This is all very well, but what is actually frustrating, and therefore very annoying, is the assumption that we need help in the first place. Emily for example might decide to go into a feature and practice relaxing on a wave or in a hole, or she might be experimenting with trim, or carving. She might be experimenting with ways of driving over eddy lines to keep momentum going. Yet self proclaimed teachers will come out of the woodwork to tell her everything she was doing wrong, even though she wasn’t focussing on any of the things they suggest, and was instead trying to isolate something else.
In other words, if you have a really high opinion of your own paddling (no matter how unwarranted), please ask before offering out advice. Because you have absolutely not the foggiest, faintest idea of what we might be focussing on in our practice. You do not know our experience of rivers, our skill level, where we have been, or what we have run.
Sometimes we might be having an off day. Everybody has one of those occasionally. The paddle stroke timings are off, or we make silly tactical mistakes. But do not be fooled into thinking that we want your helpful advice on how to ‘scull for support’.
I usually ask people if they mind me giving them an opinion if I see something I think might be causing them an issue, because I know that they just might be having a bad day. But even then only after I have seen them struggle for a while with the same thing. But we have even had people coming up and giving unsolicited advice when we have been right in the middle of paid for coached sessions, with our coach sat right there with us in the eddy!
Lastly, please don’t give me an unsolicited run down of all the rivers you have run and people you have rescued. I do not care, and for all you know I have run bigger, more technical runs, and with more style, thereby making yourself look like a complete tool. I don’t know. But then neither do you. So please keep your story of your run down the Dart at a medium level when you had to rescue a paddle to yourself. It isn’t interesting. No really, it isn’t. Not unless there is a hilarious punchline to the story or something, such as your trousers fell down when you went running down the bank or you caught Gal Gadot skinny dipping with seven dwarves below Surprise Surprise.
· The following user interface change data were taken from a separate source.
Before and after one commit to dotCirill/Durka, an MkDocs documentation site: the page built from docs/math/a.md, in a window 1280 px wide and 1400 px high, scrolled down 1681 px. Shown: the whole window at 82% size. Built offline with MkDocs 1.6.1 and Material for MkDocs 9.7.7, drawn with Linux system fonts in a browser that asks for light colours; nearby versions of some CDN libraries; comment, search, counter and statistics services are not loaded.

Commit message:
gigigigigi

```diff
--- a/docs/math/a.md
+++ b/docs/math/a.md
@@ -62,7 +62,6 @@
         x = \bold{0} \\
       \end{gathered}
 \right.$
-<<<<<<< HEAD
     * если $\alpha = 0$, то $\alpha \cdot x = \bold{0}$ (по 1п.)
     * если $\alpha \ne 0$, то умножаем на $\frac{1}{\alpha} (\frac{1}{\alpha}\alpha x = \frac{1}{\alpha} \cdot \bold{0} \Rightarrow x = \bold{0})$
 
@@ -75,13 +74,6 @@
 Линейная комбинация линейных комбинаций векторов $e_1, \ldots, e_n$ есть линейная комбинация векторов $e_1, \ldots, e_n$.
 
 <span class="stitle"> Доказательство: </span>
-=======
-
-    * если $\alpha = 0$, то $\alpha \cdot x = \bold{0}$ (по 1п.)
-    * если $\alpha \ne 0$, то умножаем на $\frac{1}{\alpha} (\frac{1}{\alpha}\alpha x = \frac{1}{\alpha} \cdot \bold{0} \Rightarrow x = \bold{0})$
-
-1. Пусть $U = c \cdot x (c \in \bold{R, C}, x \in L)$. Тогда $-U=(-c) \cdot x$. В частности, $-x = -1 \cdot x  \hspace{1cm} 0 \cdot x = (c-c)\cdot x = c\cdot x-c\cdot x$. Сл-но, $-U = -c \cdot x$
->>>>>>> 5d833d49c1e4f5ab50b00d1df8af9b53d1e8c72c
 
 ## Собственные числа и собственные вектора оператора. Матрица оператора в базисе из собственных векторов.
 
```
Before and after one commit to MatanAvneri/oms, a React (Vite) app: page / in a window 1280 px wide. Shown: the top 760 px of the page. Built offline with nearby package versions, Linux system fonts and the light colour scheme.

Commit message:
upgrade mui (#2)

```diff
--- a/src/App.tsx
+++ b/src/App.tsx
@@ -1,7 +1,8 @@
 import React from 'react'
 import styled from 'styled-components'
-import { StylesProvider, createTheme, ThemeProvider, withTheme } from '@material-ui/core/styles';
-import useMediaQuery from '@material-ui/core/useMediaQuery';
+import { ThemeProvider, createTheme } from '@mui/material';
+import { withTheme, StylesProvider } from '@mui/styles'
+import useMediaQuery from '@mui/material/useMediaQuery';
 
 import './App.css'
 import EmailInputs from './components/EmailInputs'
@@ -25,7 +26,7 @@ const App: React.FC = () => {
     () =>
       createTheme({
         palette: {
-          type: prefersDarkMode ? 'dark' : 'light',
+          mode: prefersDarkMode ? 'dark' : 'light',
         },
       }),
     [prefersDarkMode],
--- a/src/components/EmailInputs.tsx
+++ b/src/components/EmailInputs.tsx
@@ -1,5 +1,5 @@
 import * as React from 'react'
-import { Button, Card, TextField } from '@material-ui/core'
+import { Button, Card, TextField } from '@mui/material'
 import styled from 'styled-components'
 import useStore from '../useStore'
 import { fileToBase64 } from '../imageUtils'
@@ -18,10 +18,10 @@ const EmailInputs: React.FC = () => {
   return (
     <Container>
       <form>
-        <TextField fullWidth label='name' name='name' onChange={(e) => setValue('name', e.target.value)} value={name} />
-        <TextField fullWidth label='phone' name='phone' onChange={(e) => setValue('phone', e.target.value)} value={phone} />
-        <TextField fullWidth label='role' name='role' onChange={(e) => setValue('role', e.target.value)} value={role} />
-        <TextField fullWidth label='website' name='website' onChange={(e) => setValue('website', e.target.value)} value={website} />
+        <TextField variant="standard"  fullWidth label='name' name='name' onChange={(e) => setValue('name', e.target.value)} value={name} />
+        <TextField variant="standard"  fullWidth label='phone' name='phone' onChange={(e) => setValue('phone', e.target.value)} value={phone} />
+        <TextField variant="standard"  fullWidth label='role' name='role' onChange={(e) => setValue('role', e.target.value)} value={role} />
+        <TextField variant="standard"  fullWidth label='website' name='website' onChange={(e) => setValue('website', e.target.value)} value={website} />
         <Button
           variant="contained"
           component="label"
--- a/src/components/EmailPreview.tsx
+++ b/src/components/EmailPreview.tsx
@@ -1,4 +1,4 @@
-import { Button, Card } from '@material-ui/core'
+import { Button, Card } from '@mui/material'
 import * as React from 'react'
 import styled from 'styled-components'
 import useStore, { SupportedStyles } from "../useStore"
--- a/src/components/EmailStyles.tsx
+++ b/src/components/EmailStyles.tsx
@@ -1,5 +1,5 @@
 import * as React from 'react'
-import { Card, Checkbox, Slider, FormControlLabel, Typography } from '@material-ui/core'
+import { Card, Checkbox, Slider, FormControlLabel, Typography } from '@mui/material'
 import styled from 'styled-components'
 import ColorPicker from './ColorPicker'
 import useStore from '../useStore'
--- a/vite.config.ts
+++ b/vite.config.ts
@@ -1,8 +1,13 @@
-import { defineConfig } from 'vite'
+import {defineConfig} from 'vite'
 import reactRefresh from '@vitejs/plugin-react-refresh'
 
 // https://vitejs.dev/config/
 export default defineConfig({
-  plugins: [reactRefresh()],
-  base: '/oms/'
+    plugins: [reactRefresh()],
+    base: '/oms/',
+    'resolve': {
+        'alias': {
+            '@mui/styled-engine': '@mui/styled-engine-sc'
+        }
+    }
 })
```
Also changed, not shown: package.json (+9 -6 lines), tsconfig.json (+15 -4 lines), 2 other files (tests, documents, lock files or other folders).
I am quite self deprecating and critical of my own paddling. I know what I can and cannot do, and I know what I am willing to do and what I am not. But do not mistake my self deprecating comments as a need for one-upmanship based advice on paddling. If I make a mistake, I can tell you right now that I could give you a much better technical breakdown of what happened, and what I could differently, in the instant the mistake was made, than you can with your high bracing, sculling for support suggestion.
Emily and I are members of certain Facebook groups because they give us an opportunity to go out with other paddlers and have fun. And also to help support people who might have less experience and confidence. We do the best we can when practising our own skills. And, generally, if we want advice, we’ll pay for it, and often do.
I know some may rail against my opinion here, and say that at least it shows how friendly and helpful the community is. They would be right, up to a point. But it is clear that many people are offering their advice out of ego and assumption. Whenever I have been offered advice off a really good paddler, it has always come from the standpoint of asking me to try something to see if it makes a difference, or asking me if I’d like some help. There’s a big difference.